• PROBLEM TO SOLVE: Copy each of the entries below faithfully, setting aside any pictures.

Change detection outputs
▬▬▬▬▬▬▬▬▬▬

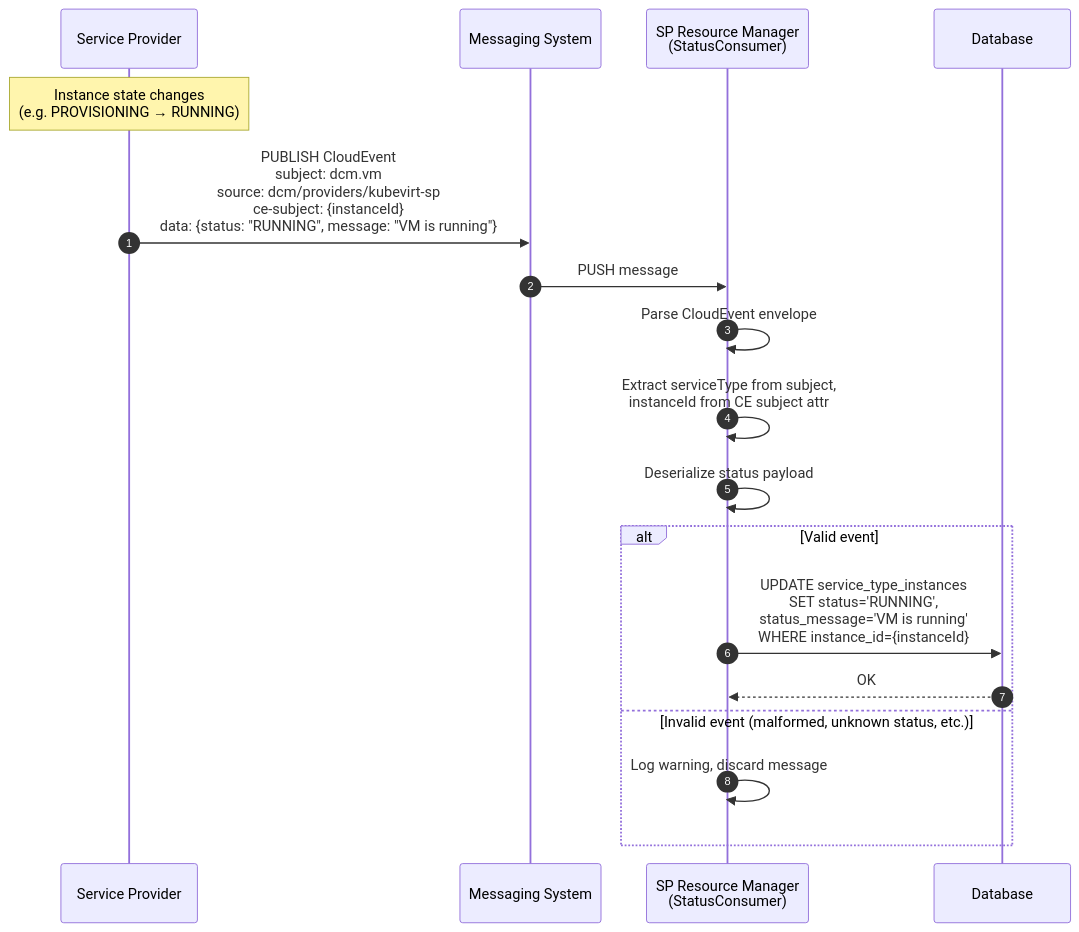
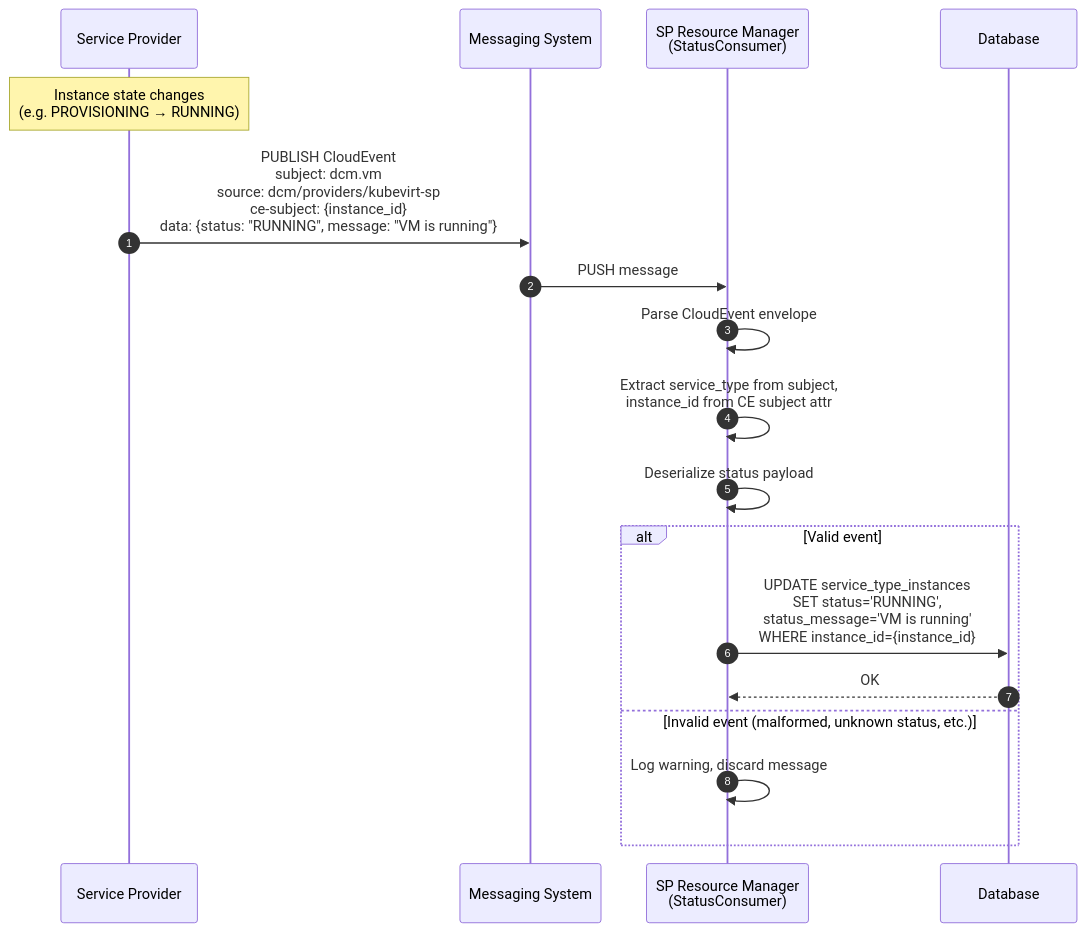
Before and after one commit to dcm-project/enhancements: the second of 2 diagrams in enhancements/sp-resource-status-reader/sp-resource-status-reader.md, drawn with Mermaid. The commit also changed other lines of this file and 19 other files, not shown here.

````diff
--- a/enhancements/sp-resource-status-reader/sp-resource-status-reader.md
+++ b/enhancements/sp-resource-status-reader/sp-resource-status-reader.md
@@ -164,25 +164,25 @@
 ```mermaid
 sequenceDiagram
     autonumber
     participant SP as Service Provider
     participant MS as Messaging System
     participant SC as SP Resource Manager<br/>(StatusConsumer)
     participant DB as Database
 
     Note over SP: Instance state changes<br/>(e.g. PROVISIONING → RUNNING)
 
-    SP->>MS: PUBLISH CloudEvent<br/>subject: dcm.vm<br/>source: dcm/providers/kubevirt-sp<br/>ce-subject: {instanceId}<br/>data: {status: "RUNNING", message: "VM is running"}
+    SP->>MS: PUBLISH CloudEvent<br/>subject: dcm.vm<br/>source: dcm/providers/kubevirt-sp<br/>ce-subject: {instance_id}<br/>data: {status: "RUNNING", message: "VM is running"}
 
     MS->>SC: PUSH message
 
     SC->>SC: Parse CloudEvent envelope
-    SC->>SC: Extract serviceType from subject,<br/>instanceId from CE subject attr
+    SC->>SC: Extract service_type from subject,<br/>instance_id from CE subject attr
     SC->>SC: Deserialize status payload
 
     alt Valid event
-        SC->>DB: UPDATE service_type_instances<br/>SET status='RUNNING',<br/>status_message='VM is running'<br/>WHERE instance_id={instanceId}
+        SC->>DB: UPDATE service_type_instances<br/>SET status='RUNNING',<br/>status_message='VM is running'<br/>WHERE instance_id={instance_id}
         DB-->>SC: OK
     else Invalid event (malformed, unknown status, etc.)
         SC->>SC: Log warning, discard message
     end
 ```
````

▬▬▬▬▬▬▬▬▬▬

• WRITTEN ANSWER:
Before and after one commit to dcm-project/enhancements: the second of 2 diagrams in enhancements/sp-resource-status-reader/sp-resource-status-reader.md, drawn with Mermaid. The commit also changed other lines of this file and 19 other files, not shown here.

````diff
--- a/enhancements/sp-resource-status-reader/sp-resource-status-reader.md
+++ b/enhancements/sp-resource-status-reader/sp-resource-status-reader.md
@@ -164,25 +164,25 @@
 ```mermaid
 sequenceDiagram
     autonumber
     participant SP as Service Provider
     participant MS as Messaging System
     participant SC as SP Resource Manager<br/>(StatusConsumer)
     participant DB as Database
 
     Note over SP: Instance state changes<br/>(e.g. PROVISIONING → RUNNING)
 
-    SP->>MS: PUBLISH CloudEvent<br/>subject: dcm.vm<br/>source: dcm/providers/kubevirt-sp<br/>ce-subject: {instanceId}<br/>data: {status: "RUNNING", message: "VM is running"}
+    SP->>MS: PUBLISH CloudEvent<br/>subject: dcm.vm<br/>source: dcm/providers/kubevirt-sp<br/>ce-subject: {instance_id}<br/>data: {status: "RUNNING", message: "VM is running"}
 
     MS->>SC: PUSH message
 
     SC->>SC: Parse CloudEvent envelope
-    SC->>SC: Extract serviceType from subject,<br/>instanceId from CE subject attr
+    SC->>SC: Extract service_type from subject,<br/>instance_id from CE subject attr
     SC->>SC: Deserialize status payload
 
     alt Valid event
-        SC->>DB: UPDATE service_type_instances<br/>SET status='RUNNING',<br/>status_message='VM is running'<br/>WHERE instance_id={instanceId}
+        SC->>DB: UPDATE service_type_instances<br/>SET status='RUNNING',<br/>status_message='VM is running'<br/>WHERE instance_id={instance_id}
         DB-->>SC: OK
     else Invalid event (malformed, unknown status, etc.)
         SC->>SC: Log warning, discard message
     end
 ```
````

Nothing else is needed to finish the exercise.